  1. Heh, I’ve never seen a video of O’Hare before. I think the bit about Jews at the end was just meant to point out that they don’t celebrate Christmas and they didn’t get a “Happy Hanukkah” blasted out to hundreds of millions of people from the friggin’ moon courtesy of several hundred billion dollars of U.S. taxpayer money, despite the fact that the astronauts were reading from the Old Testament, a Jewish book which, from the Jewish perspective, was rather bizarrely appropriated and misinterpreted by Christians. Maybe she brought this up since some of the plaintiffs on the lawsuit were Jews.

    I don’t think one needs to postulate some kind of massive conspiracy or anything, just a little bit of thoughtless cultural insensitivity from the then-virtually-dominant WASP class. Whether or not the Bible reading and Merry Christmas thing seems like a big deal (to e.g. Jews or atheists) could well depend a lot upon whether or not you are a member of that class and how sensitive vs. tolerant you are of the dominant culture fairly obliviously promoting its religious views. If an atheist, or a Jewish guy, went up in space on a rocket powered by a few billion dollars of NASA money and proceeded to broadcast to the whole planet that Jesus was a nice guy but sadly the New Testament was mythological bunk and Christmas is founded on a lie about a guy who actually died and stayed dead, I think you might find that emotions like O’Hare’s are not all that rare after all.

    It’s quite plausible that this was planned down to the second, though, just because orbital dynamics of NASA missions, and international broadcasts, are so planned. And probably the choice to orbit the moon on Christmas Eve was partially deliberate, even today NASA often plans landings etc. for holidays to get more viewers.

  2. Oops O’Hare –> O’Hair

  3. Michael says:

    First, they were trying to be culturally sensitive: ““The first ten verses of Genesis is the foundation of many of the world’s religions, not just the Christian religion,” added Lovell. “There are more people in other religions than the Christian religion around the world, and so this would be appropriate to that and so that’s how it came to pass.” BTW, you should bother yourself to listen to Aldrin’s broadcast of his taking communion. It will set your hair on fire.

    Secondly, that side issue is not the point I am addressing. I am addressing the kooky Gnu point that NASA had conspired to engage in “blatant religious pandering.”

    There is also another point we can derive from all this. It shows us that modern concerns about some Coming Theocracy are pure crackpottery.

  4. Apollyon says:

    Hard to say if this is a case of lying or simply misinterpreting the evidence due to preconceived notions.

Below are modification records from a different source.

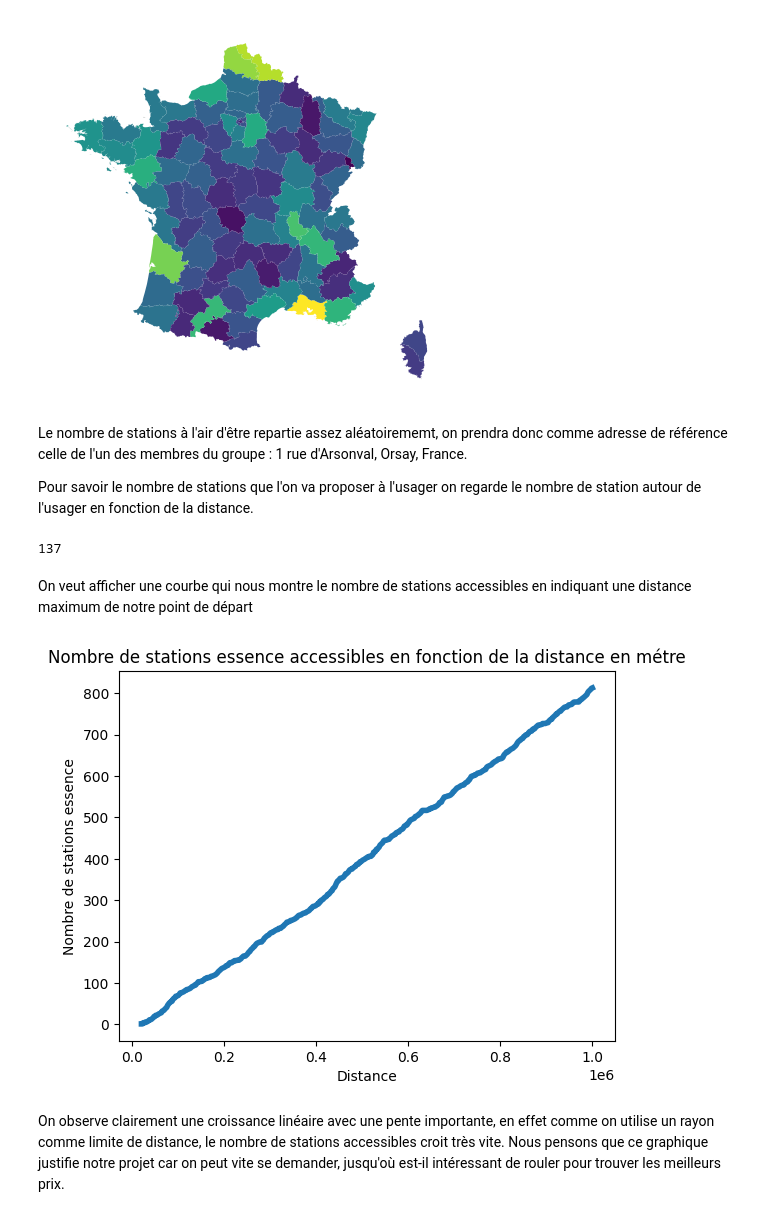
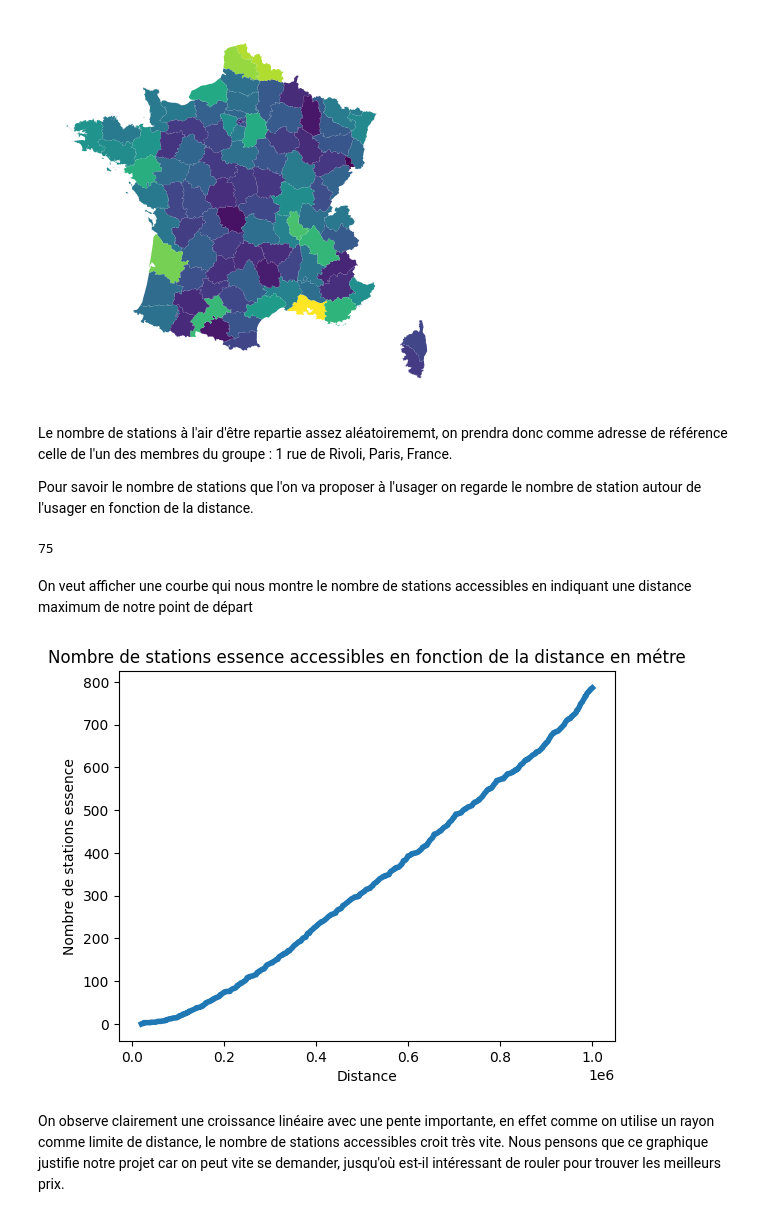
Before and after one commit to hlmth/projet-python, a Jupyter notebook: 1. visualisation.ipynb, the cells around one changed output. Cells and saved outputs as stored; diff of their text form; code cells hidden in the pictures.

Commit message:
Changement d'adresse

```diff
--- a/1. visualisation.ipynb
+++ b/1. visualisation.ipynb
@@ -100,7 +100,7 @@ http://files.opendatarchives.fr/professionnels.ign.fr/adminexpress/ADMIN-EXPRESS
 Data have been previously downloaded and are still available in C:\Users\arman\AppData\Local\Temp/COG-2022
 [figure]
 # %% [markdown]
-Le nombre de stations à l'air d'être repartie assez aléatoirememt, on prendra donc comme adresse de référence celle de l'un des membres du groupe :  1 rue d'Arsonval, Orsay, France.
+Le nombre de stations à l'air d'être repartie assez aléatoirememt, on prendra donc comme adresse de référence celle de l'un des membres du groupe :  1 rue de Rivoli, Paris, France.
 
 
 Pour savoir le nombre de stations que l'on va proposer à l'usager on regarde le nombre de station autour de l'usager en fonction de la distance.
@@ -122,30 +122,30 @@ def nb_station(df,Adresse, rayon) : #calcul de nb de station dans un rayon spéc
             n=n+1
     return n
 
-print(nb_station(df_visu_inst, "1 rue d'Arsonval, Orsay, France", 200000))
+print(nb_station(df_visu_inst, "1 rue de Rivoli, Paris, France", 200000))
 # %% [output]
-137
+75
 # %% [markdown]
 On veut afficher une courbe qui nous montre le nombre de stations accessibles en indiquant une distance maximum de notre point de départ
 # %%
 import numpy as np
 import matplotlib.pyplot as plt
 
 x = np.linspace(20000, 1000000, 500)
 y=[]
 
 for l in range(len(x)) : #prend 7min !
-    y.append(nb_station(df_visu_inst, "1 rue d'Arsonval, Orsay, France", x[l]))
+    y.append(nb_station(df_visu_inst, "1 rue de Rivoli, Paris, France", x[l]))
 
 plt.plot(x, y, linewidth=4)
 plt.xlabel("Distance")
 plt.ylabel("Nombre de stations essence")
 plt.title("Nombre de stations essence accessibles en fonction de la distance en métre")
 
 
 plt.show()
 # %% [output]
-[figure, old version]
+[figure, new version]
 # %% [markdown]
 On observe clairement une croissance linéaire avec une pente importante, en effet comme on utilise un rayon comme limite de distance, le nombre de stations accessibles croit très vite. Nous pensons que ce graphique justifie notre projet car on peut vite se demander, jusqu'où est-il intéressant de rouler pour trouver les meilleurs prix.
 # %% [markdown]
```
Also changed, not shown: parts of 3 cells of this notebook.
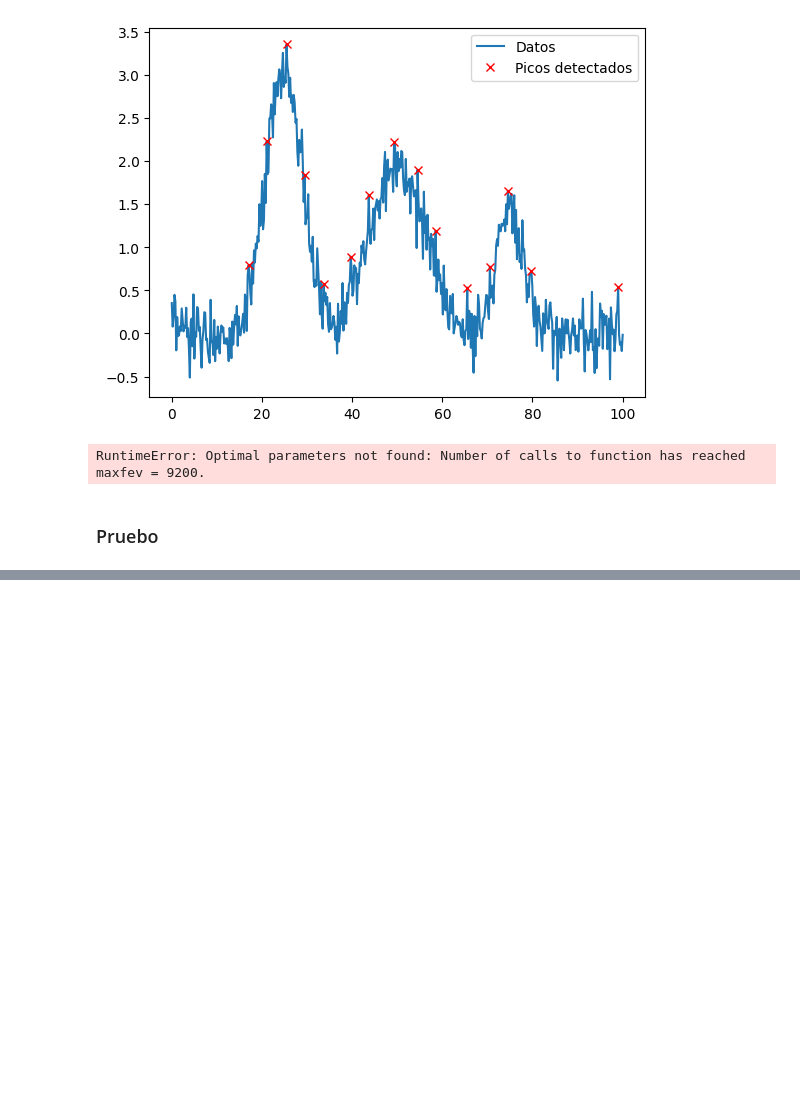
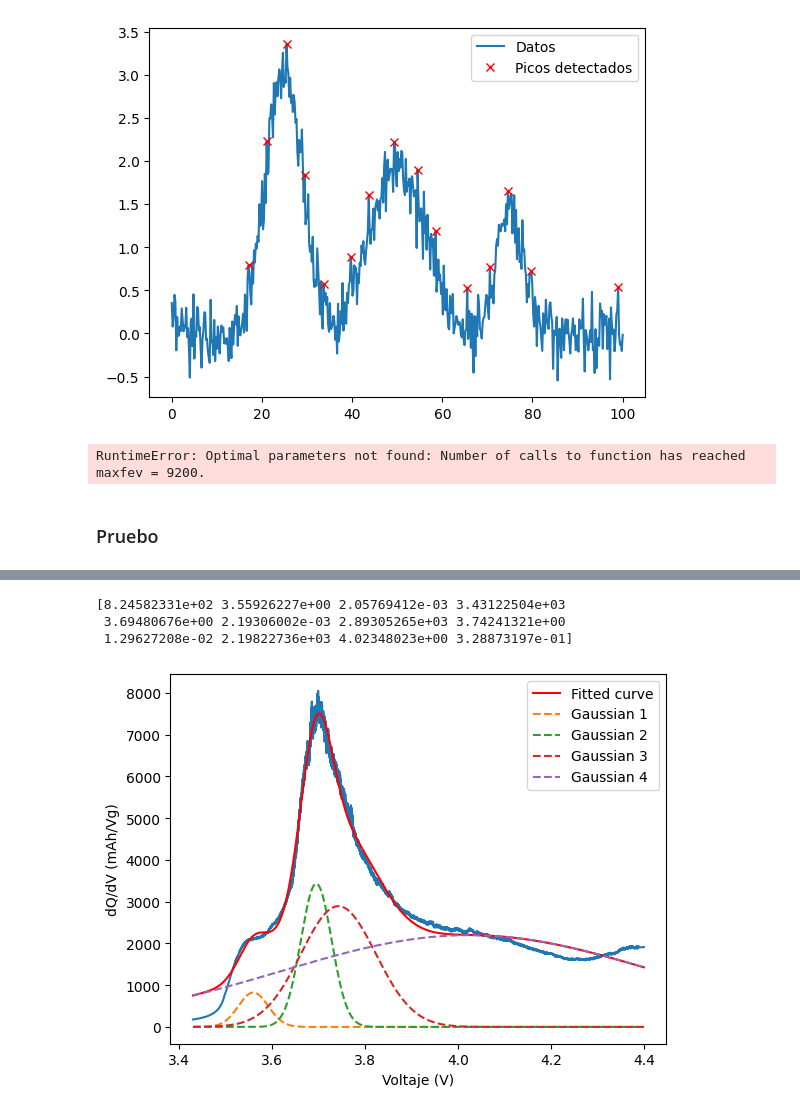
Before and after one commit to majodomenech/proc-icdv, a Jupyter notebook: prueba-gauss.ipynb, the cells around one changed output, grey strips where cells are left out. Drawn from its saved outputs; the diff is of its cells as text; code cells hidden in the pictures; blank space fills up the shorter version.

```diff
--- a/prueba-gauss.ipynb
+++ b/prueba-gauss.ipynb
@@ -101,0 +171,48 @@ plt.show()
+# %%
+df_ch = dict[21]['Ch']
+df_dis = dict[21]['Dis']
+
+dvdq_ch_calc = df_ch['dqdv_ch_calc']
+V = df_ch['V_ch_savgol']
+
+plt.plot(V, dvdq_ch_calc)
+
+def multi_gauss(x, a1, mu1, sigma1, a2, mu2, sigma2, a3, mu3, sigma3, a4, mu4, sigma4):
+    return a1*np.exp(-(x-mu1)**2/sigma1) + a2*np.exp(-(x-mu2)**2/sigma2) + a3*np.exp(-(x-mu3)**2/sigma3) + a4*np.exp(-(x-mu4)**2/sigma4)
+
+def gauss(x,a,mu,sigma):
+    return a*np.exp(-(x-mu)**2/sigma)
+
+# do fitting
+p_ini=[2000, 3.55, 0.01, 7500, 3.71, 0.01, 5000, 3.775, 0.01, 2300, 4.0, 0.1] # initial guess
+
+popt = p_ini
+
+#plt.plot(V, gauss(V, *popt[:3]), '--', label='Gaussian 1')
+#plt.plot(V, gauss(V, *popt[3:6]), '--', label='Gaussian 2')
+#plt.plot(V, gauss(V, *popt[6:9]), '--', label='Gaussian 3')
+#plt.plot(V, gauss(V, *popt[9:]), '--', label='Gaussian 4')
+
+popt, pcov = curve_fit(multi_gauss, V, dvdq_ch_calc, p0=p_ini)
+
+# plot fitted curve
+y_fit = multi_gauss(V, *popt)
+plt.plot(V,y_fit, color='red', label='Fitted curve')
+
+plt.plot(V, gauss(V, *popt[:3]), '--', label='Gaussian 1')
+plt.plot(V, gauss(V, *popt[3:6]), '--', label='Gaussian 2')
+plt.plot(V, gauss(V, *popt[6:9]), '--', label='Gaussian 3')
+plt.plot(V, gauss(V, *popt[9:]), '--', label='Gaussian 4')
+
+print(popt)
+
+plt.legend()
+plt.xlabel("Voltaje (V)")
+plt.ylabel("dQ/dV (mAh/Vg)")
+plt.savefig(f'./output/ajuste_picos_4picos.png', dpi=300)
+#plt.xlim(3,4.5)
+# %% [output]
+[8.24582331e+02 3.55926227e+00 2.05769412e-03 3.43122504e+03
+ 3.69480676e+00 2.19306002e-03 2.89305265e+03 3.74241321e+00
+ 1.29627208e-02 2.19822736e+03 4.02348023e+00 3.28873197e-01]
+[figure, added]
```
Also changed, not shown: parts of 3 cells of this notebook, 1 other file.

    As to the bizarre comment about Jews at the end…It’s hardly offensive if Christians, who accept the book of Genesis, also wish everyone a ‘Merry Christmas’ (what percentage of the population was Christian?). Secondly, the comparison about “an atheist or a Jewish guy” stating “that Jesus was a nice guy but sadly the New Testament was mythological bunk and Christmas is founded on a lie about a guy who actually died and stayed dead…” is very different to reading a portion of Scripture that applies to both Christians and Jews. The equivalent would be if ‘a theist or Christian guy’ said “Jews are completely wrong, Jesus is the Messiah, deal with it”. Big difference.

    While Jews believe Christians have misinterpreted the Old Testament (as it is known to Christians), this does not mean they are being disrepectful by reading a sacred Text (to both). If a Mormon or Jehovah’s Witness read the same passage, it would not be disrespectful to Christians (Protestant, Catholic and Orthodox) just because they believe Jesus and Satan are brothers (Mormons) or that Jesus is Michael the Archangel. Irrelevant.

    “There is also another point we can derive from all this. It shows us that modern concerns about some Coming Theocracy are pure crackpottery.”

    That part is always baffling. They tend to either ignore or dismiss the theocratic Muslim countries (and the theocratic goals of many Western Muslims) but believe in this imaginary threat from ‘Fundamentalist Christians’.

    Curiouser and curiouser…

  5. “While Jews believe Christians have misinterpreted the Old Testament (as it is known to Christians), this does not mean they are being disrepectful by reading a sacred Text (to both).”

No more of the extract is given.